*** DATASET CONTENT Section Begins ***
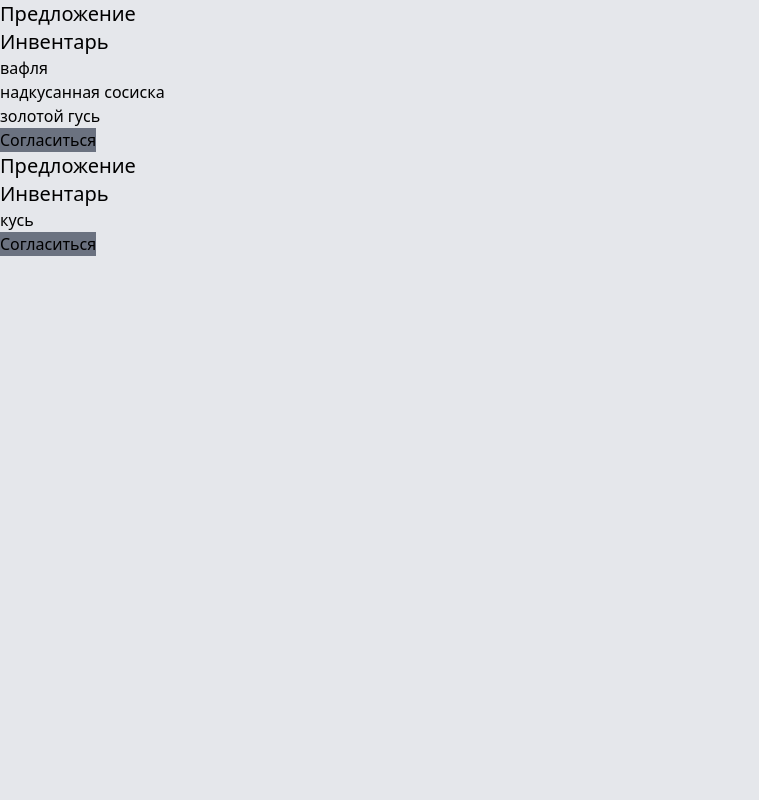
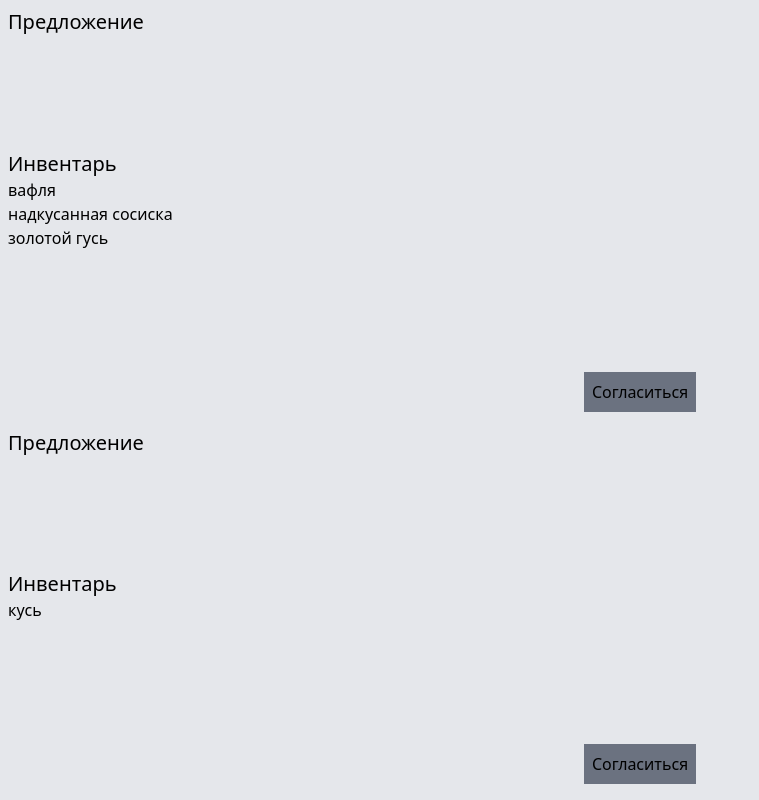
Before and after one commit to lapkiteam/exchange-sim, a Svelte app: page / in a window 1280 px wide. Shown: the whole page, without its empty margins (0-759 px from the left). Built offline with nearby package versions, Linux system fonts and the light colour scheme.

Commit message:
feat(ui): improve

```diff
--- a/src/App.svelte
+++ b/src/App.svelte
@@ -28,12 +28,29 @@
       "dark:text-white",
       "flex",
       "flex-col",
+      "p-2",
+      "gap-1",
+    ])}>
+      <div class={concat([
+        "grow",
       ])}>
         <PlayerWindow
           inventory={firstPlayer}
           agreed={() => {}}
           disagreed={() => {}}
         />
+      </div>
+      <div class={concat([
+        "flex",
+        "justify-center",
+      ])}>
+        <hr class={concat([
+          "w-[80%]",
+        ])} />
+      </div>
+      <div class={concat([
+        "grow"
+      ])}>
         <PlayerWindow
           inventory={secondPlayer}
           agreed={() => {}}
@@ -41,4 +58,5 @@
         />
       </div>
     </div>
+  </div>
 </main>
--- a/src/components/PlayerWindow.svelte
+++ b/src/components/PlayerWindow.svelte
@@ -34,8 +34,15 @@
   }
 </script>
 
-<div>
-  <div>
+<div class={concat([
+  "flex",
+  "flex-col",
+  "h-full",
+  "gap-4",
+])}>
+  <div class={concat([
+    "grow"
+  ])}>
     <h2 class={concat([
       "text-xl"
     ])}>Предложение</h2>
@@ -47,7 +54,9 @@
       </button>
     {/if}
   </div>
-  <div>
+  <div class={concat([
+    "grow"
+  ])}>
     <h2 class={concat([
       "text-xl"
     ])}>Инвентарь</h2>
@@ -64,10 +73,15 @@
       {/each}
     </ul>
   </div>
-  <div>
+  <div class={concat([
+    "flex",
+    "justify-center",
+    "p-2",
+  ])}>
     <button
       class={concat([
-        agreedState ? "bg-green-500" : "bg-gray-500"
+        agreedState ? "bg-green-500" : "bg-gray-500",
+        "p-2",
       ])}
       on:click={_ => {
         toggleAgreedState()
```
Lines whose indentation alone changed are shown as unchanged.
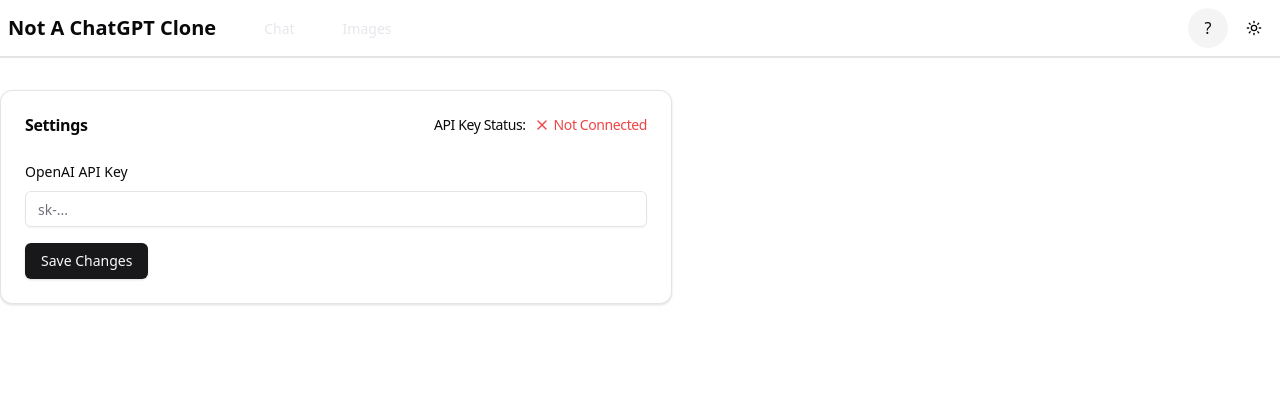
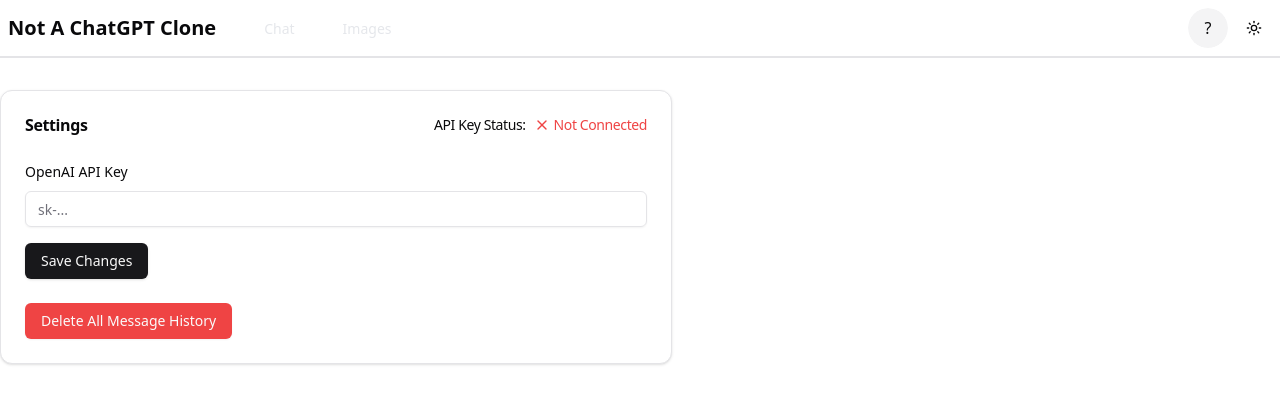
Before and after one commit to ben-cuff/openai-wrapper-app, a Next.js app: page /settings in a window 1280 px wide. Shown: the top 404 px of the page. Built offline with nearby package versions, Linux system fonts and the light colour scheme; no server answers.

Commit message:
added ability to delete all of message history at once

```diff
--- a/src/app/settings/page.tsx
+++ b/src/app/settings/page.tsx
@@ -16,7 +16,7 @@
 
 	const hasApiKey = Boolean(session?.user?.openai_api_key);
 
-	const handleSubmit = async (e: React.FormEvent) => {
+	const handleSubmitOpenaiKey = async (e: React.FormEvent) => {
 		e.preventDefault();
 		setIsLoading(true);
 
@@ -38,12 +38,39 @@
 				throw new Error("Failed to update API key");
 			}
 
-			setIsLoading(false);
 			setApiKey("");
-			reloadSession();
 		} catch (error) {
 			console.error("Error updating API key:", error);
 			alert("Failed to update API key");
+		} finally {
+			setIsLoading(false);
+			reloadSession();
+			setApiKey("");
+		}
+	};
+
+	const handleSubmitDeleteHistory = async (e: React.FormEvent) => {
+		e.preventDefault();
+		if (!confirm("Are you sure you want to delete all message history?")) {
+			return;
+		}
+		setIsLoading(true);
+		try {
+			const response = await fetch(
+				`/api/account/${session?.user?.id}/message`,
+				{
+					method: "DELETE",
+				}
+			);
+			if (!response.ok) {
+				throw new Error(
+					"Failed to delete message history. This action is irreversible."
+				);
+			}
+		} catch (error) {
+			console.error("Error deleting message history:", error);
+			alert("Failed to delete message history");
+		} finally {
 			setIsLoading(false);
 		}
 	};
@@ -71,7 +98,10 @@
 					</CardTitle>
 				</CardHeader>
 				<CardContent>
-					<form onSubmit={handleSubmit} className="space-y-4">
+					<form
+						onSubmit={handleSubmitOpenaiKey}
+						className="space-y-4"
+					>
 						<div className="space-y-2">
 							<Label htmlFor="apiKey">OpenAI API Key</Label>
 							<Input
@@ -97,6 +127,22 @@
 						</Button>
 					</form>
 				</CardContent>
+				<CardContent>
+					<form
+						onSubmit={handleSubmitDeleteHistory}
+						className="space-y-4"
+					>
+						<Button
+							type="submit"
+							variant="destructive"
+							disabled={isLoading}
+						>
+							{isLoading
+								? "Deleting..."
+								: "Delete All Message History"}
+						</Button>
+					</form>
+				</CardContent>
 			</Card>
 		</main>
 	);
```
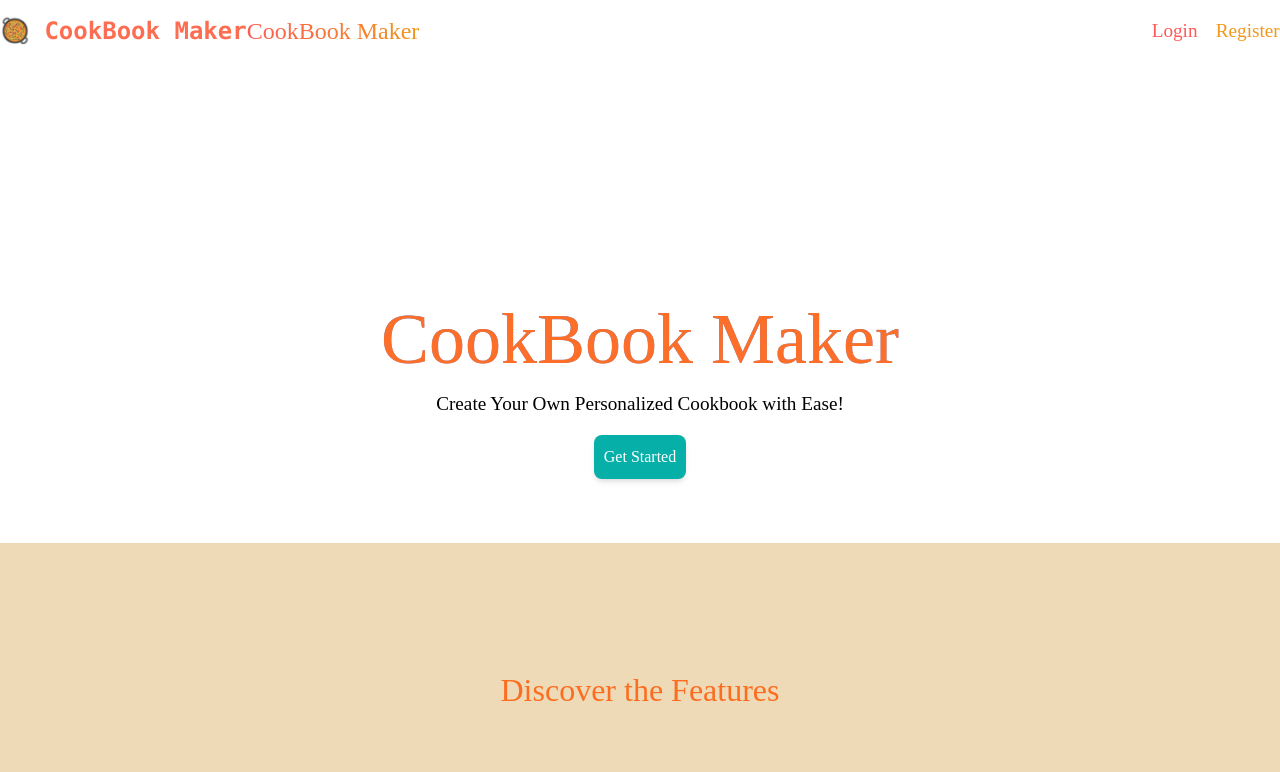
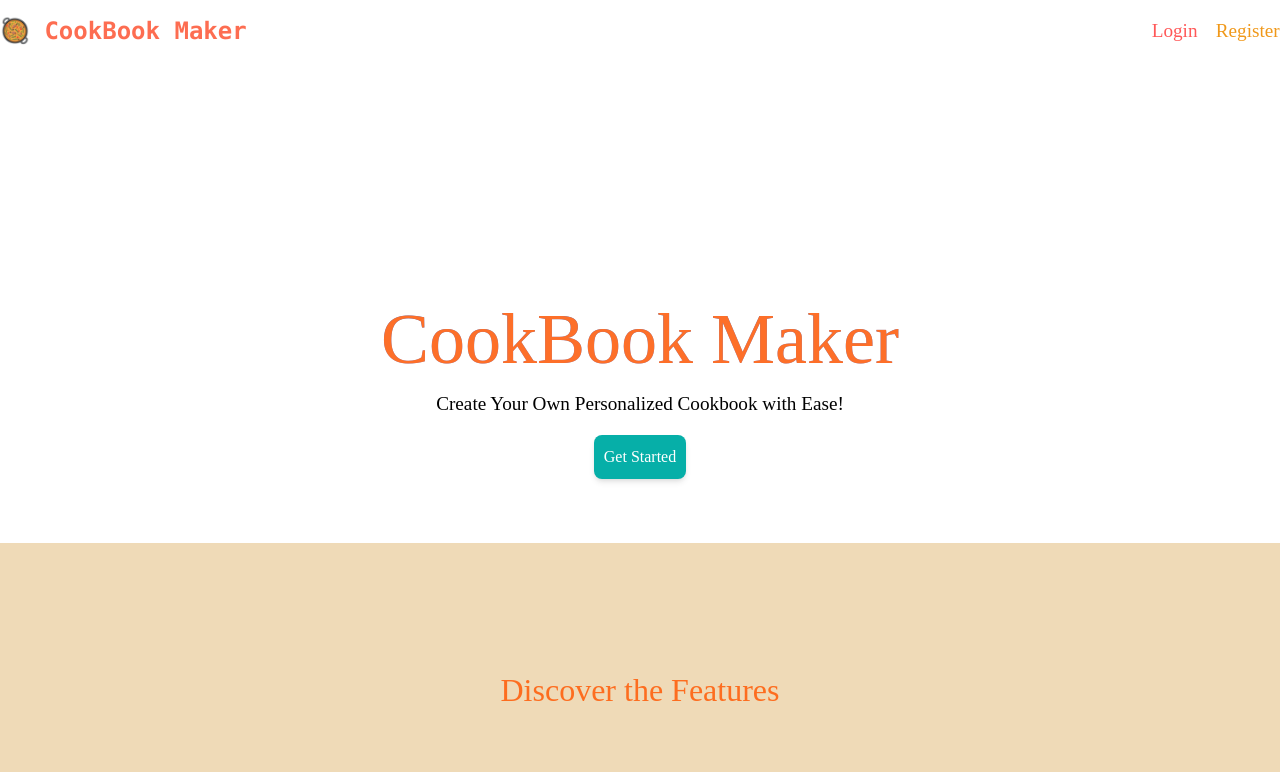
Before and after one commit to Kyan-Hamad/CookBook-Creator, a React (Create React App) app in the folder cookbook-ui/: page /profile in a window 1280 px wide. Shown: the top 772 px of the page. Built offline with nearby package versions, Linux system fonts and the light colour scheme.

Commit message:
Removed extra logo in homepage

```diff
--- a/cookbook-ui/src/Components/Navbar/Navbar.jsx
+++ b/cookbook-ui/src/Components/Navbar/Navbar.jsx
@@ -87,7 +87,6 @@ export default function Navbar() {
           <p className="navbar-brand" onClick={() => handleNavigation("/")}>
             <code className="logo-symbol"> 🥘 CookBook Maker</code>
             <span id="cookbook-maker-logo" className="gradient-text">
-              CookBook Maker
             </span>
           </p>
           <button
```
Also changed, not shown: 1 other file (tests, documents, lock files or other folders).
*** DATASET CONTENT Section Ends ***
**TASK DESCRIPTION**
Filtering the entries above by the word "flex", copy each line that matches.

**RESULT FOR THIS TASK**
       "flex",
       "flex-col",
+        "flex",
+  "flex",
+  "flex-col",
+    "flex",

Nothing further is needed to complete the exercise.